Names are labels which have a meaning defined by the user. Names can be defined to apply to a whole workbook or to a particular sheet in a workbook. Names can refer to a numeric value, to a particular range of cells, or to part of a formula. The name can be used wherever its meaning could otherwise be used.
If myCellRange is defined as '$A$1:$B$500' and my_E_Constant is defined as 2.71828182845 then we can have:
=VLOOKUP(C1, "gnu", myCellRange, 2, 0) =LN(my_E_Constant) =SUM(myCellRange, my_E_Constant)
Names are defined using the Insert Name dialog. This allows manipulation of all the names in the related workbook. A name can have any form except that it cannot consist of a number, of the name of a sheet or of that of a function, since this would cause confusion.
In addition to the names defined by the user, Gnumeric has some pre-defined names for useful elements. These are:
It is periodically useful or necessary to have an expression return a matrix rather than a single value. The first example most people think of are matrix operations such as multiplication, transpose, and inverse. A less obvious usage is for data retrieval routines (databases, realtime data-feeds) or functions with vector results (yield curve calculations).
Solely for compatibility with Excel and ODF files, Gnumeric supports various database functions: DAVERAGE , DCOUNT , DCOUNTA , DGET , DMAX , DMIN , DPRODUCT , DSTDEV , DSTDEVP , DSUM , DVAR and DVARP .

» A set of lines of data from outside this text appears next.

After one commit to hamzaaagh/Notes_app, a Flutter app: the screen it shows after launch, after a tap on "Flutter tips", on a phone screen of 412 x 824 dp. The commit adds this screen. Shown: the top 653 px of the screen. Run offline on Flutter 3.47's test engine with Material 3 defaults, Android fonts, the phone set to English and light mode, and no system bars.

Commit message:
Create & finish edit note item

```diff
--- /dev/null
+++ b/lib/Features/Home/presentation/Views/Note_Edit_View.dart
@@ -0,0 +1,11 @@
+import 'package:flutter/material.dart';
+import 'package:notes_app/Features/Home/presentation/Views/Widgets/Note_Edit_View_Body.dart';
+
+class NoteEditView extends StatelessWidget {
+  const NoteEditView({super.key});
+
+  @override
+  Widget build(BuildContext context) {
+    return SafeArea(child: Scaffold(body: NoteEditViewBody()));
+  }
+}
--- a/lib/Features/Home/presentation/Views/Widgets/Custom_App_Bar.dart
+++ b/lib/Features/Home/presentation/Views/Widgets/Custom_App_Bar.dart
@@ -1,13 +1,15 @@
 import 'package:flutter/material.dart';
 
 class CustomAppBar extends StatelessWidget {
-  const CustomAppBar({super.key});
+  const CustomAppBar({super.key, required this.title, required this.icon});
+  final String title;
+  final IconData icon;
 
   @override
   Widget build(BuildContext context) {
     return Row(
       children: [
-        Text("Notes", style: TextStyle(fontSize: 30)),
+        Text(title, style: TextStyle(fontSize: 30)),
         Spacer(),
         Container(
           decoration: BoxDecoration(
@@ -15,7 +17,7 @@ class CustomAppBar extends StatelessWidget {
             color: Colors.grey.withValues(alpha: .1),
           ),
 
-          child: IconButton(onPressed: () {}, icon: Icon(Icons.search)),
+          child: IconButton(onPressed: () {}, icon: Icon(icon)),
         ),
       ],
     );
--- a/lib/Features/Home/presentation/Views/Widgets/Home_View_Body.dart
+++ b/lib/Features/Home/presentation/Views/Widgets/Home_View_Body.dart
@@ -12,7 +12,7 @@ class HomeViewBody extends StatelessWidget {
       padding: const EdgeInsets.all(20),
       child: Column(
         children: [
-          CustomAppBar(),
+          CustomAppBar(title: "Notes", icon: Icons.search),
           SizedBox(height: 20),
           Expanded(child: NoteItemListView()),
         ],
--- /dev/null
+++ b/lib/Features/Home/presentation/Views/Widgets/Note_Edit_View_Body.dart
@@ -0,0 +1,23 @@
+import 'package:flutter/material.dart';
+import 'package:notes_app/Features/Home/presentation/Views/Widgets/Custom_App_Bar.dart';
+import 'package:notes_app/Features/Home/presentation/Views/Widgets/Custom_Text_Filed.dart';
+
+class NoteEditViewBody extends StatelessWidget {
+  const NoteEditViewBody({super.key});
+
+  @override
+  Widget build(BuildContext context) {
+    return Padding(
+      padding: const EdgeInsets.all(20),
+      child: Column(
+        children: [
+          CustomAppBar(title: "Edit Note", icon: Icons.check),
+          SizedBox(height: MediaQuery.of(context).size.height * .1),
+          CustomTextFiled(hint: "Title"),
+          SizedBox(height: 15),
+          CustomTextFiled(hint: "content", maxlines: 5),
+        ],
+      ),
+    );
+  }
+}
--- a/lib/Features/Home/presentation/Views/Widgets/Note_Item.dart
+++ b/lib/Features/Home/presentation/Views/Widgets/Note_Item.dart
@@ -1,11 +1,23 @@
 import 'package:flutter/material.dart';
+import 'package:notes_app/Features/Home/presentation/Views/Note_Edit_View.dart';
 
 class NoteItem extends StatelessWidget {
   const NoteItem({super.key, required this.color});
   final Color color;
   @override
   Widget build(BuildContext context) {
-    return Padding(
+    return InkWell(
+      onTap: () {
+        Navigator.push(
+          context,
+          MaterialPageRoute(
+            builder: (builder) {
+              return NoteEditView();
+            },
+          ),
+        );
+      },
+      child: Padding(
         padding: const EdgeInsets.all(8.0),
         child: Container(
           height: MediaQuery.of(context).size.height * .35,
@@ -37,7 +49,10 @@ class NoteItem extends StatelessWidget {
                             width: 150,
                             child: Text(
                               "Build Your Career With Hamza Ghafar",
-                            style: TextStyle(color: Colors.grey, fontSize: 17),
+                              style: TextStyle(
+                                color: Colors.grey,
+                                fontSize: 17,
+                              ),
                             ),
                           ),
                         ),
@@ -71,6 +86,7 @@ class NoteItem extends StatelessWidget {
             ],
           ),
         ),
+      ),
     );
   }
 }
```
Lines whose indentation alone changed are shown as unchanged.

Since these functions are quite restrictive on the criteria that can be used, it is often easier to use array functions as described in Section 188.8.131.52 ― Array Formulas. Array functions are also useful in the case that a specific database function does not exist:
As shown in Figure 5-2, instead of using (the non-existing) function DMEDIAN one can use the alternative expression median(if(A1:A20="AA",B1:B20)) entered as an array function as described in Section 184.108.40.206 ― Array Formulas. Multiple conditions can be combined using multiplication to obtain AND and addition to obtain OR as in median(if((A1:A20="AA")+(C1:C20="BB"),B1:B20)). Using defined names as introduced in Section 220.127.116.11 ― Names for A1:A20 and B1:B20 can make this code very flexible and readable.
In this case we can not use use if(OR(A1:A20="AA",C1:C20="BB"),...) since the OR function would be applied to all 40 equality tests rather than each of the 20 pairs of equality tests.